From the entries that follow, gather each line holding the word "color".

□ □ □ □ □ □ □

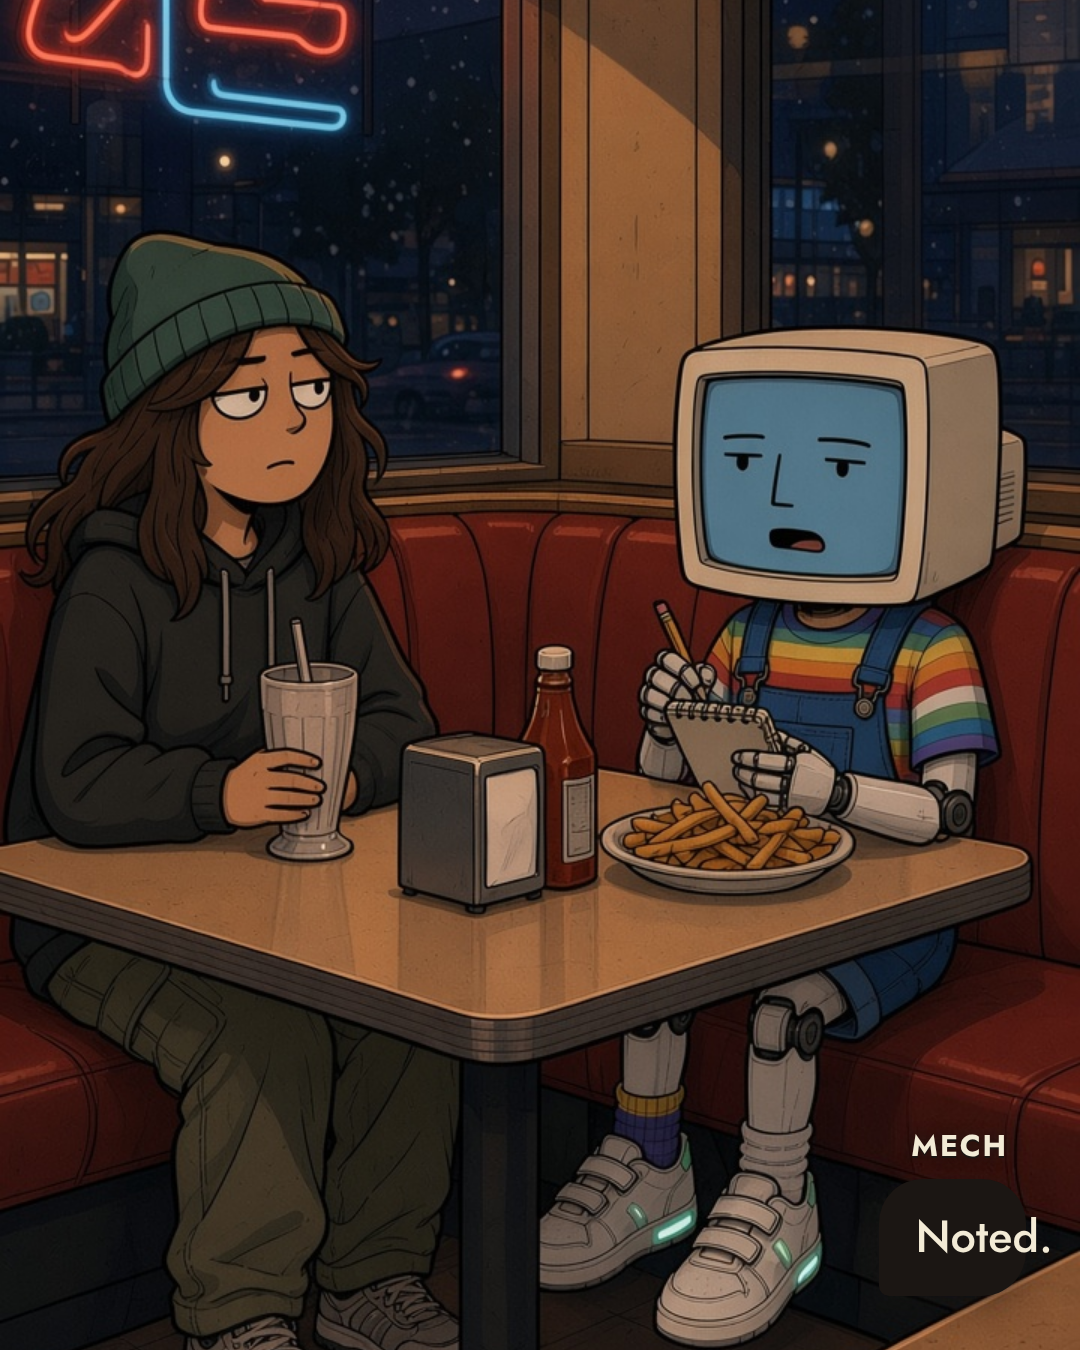
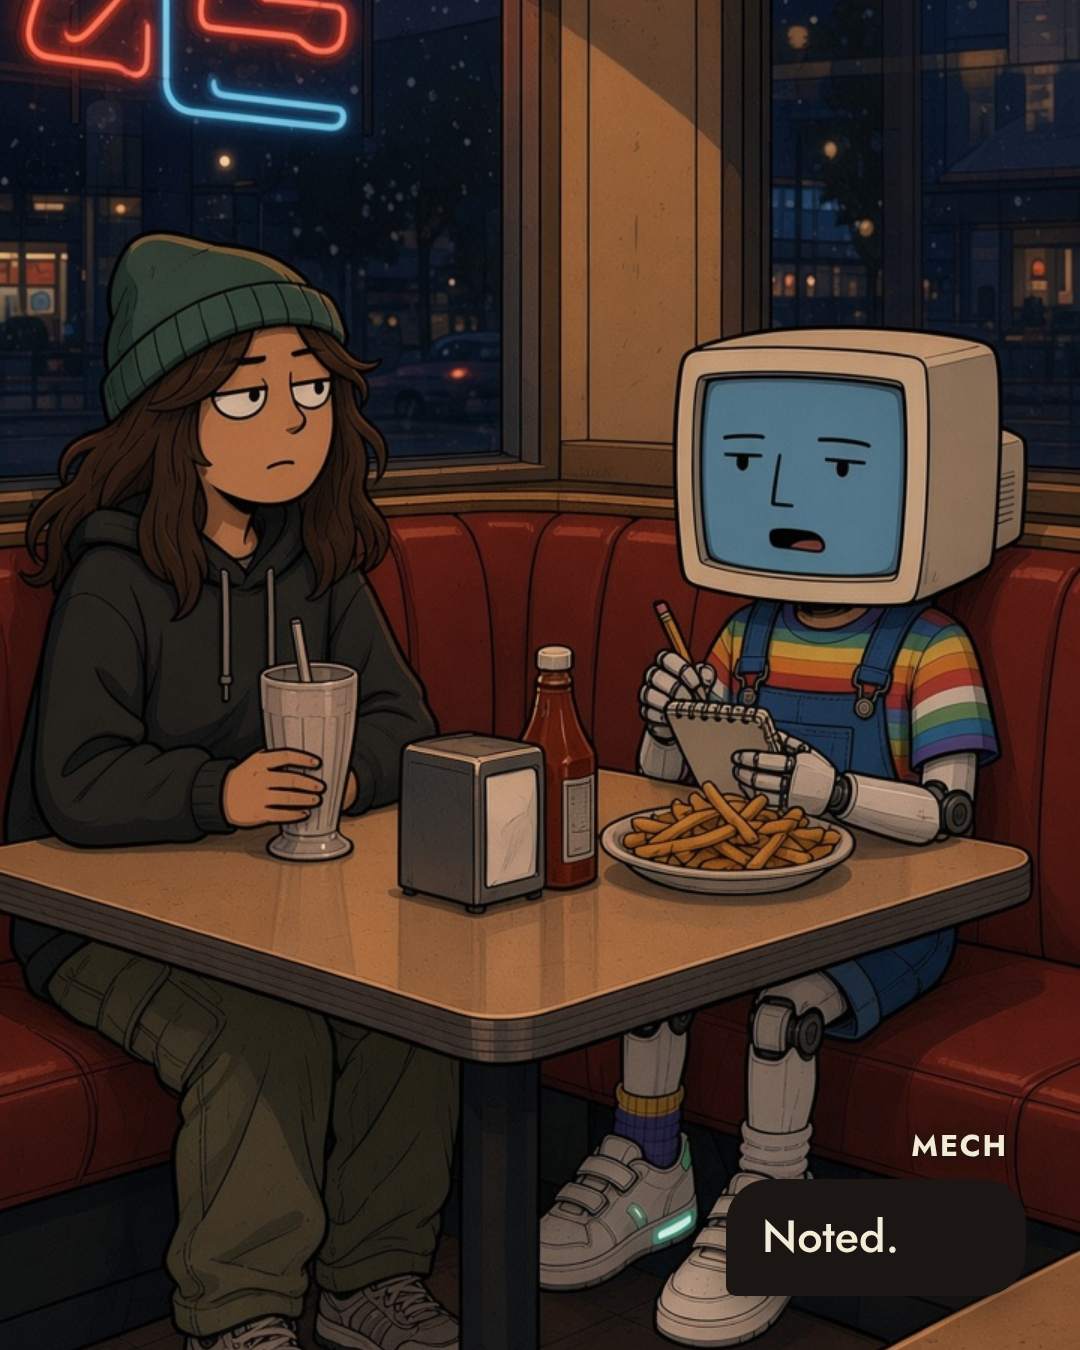
Slides: a minimum bubble width for one-word lines

Changed region(s): [[0.6722, 0.8711, 0.9778, 0.9644]]

diff --git a/reels/slides-strip.js b/reels/slides-strip.js
@@ -57,7 +57,7 @@ img.bg{position:absolute;inset:0;width:${W}px;height:${H}px;object-fit:cover;obj
 .row.withcam .stack{flex:1}
 .row.withcam .bubble{max-width:100%}
 .who{font-size:30px;font-weight:700;letter-spacing:.06em;text-transform:uppercase;color:${CREAM};text-shadow:0 2px 0 ${INK},0 0 14px rgba(27,22,19,.9);padding:0 18px}
-.bubble{max-width:${RATIO === "4:5" ? "70%" : "88%"};padding:30px 36px;border-radius:44px;font-size:${size}px;line-height:1.26;font-weight:500;box-shadow:0 10px 30px rgba(27,22,19,.35)}
+.bubble{max-width:${RATIO === "4:5" ? "70%" : "88%"};min-width:300px;padding:30px 36px;border-radius:44px;font-size:${size}px;line-height:1.26;font-weight:500;box-shadow:0 10px 30px rgba(27,22,19,.35)}
 .mech .bubble{background:${INK};color:${CREAM};border-bottom-left-radius:10px}
 .meatbag .bubble{background:${DRAB};color:${INK};border-bottom-right-radius:10px}
 .meatbag .who{text-align:right}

□ □ □ □ □ □ □

▶ **Answer below**
 .who{font-size:30px;font-weight:700;letter-spacing:.06em;text-transform:uppercase;color:${CREAM};text-shadow:0 2px 0 ${INK},0 0 14px rgba(27,22,19,.9);padding:0 18px}
 .mech .bubble{background:${INK};color:${CREAM};border-bottom-left-radius:10px}
 .meatbag .bubble{background:${DRAB};color:${INK};border-bottom-right-radius:10px}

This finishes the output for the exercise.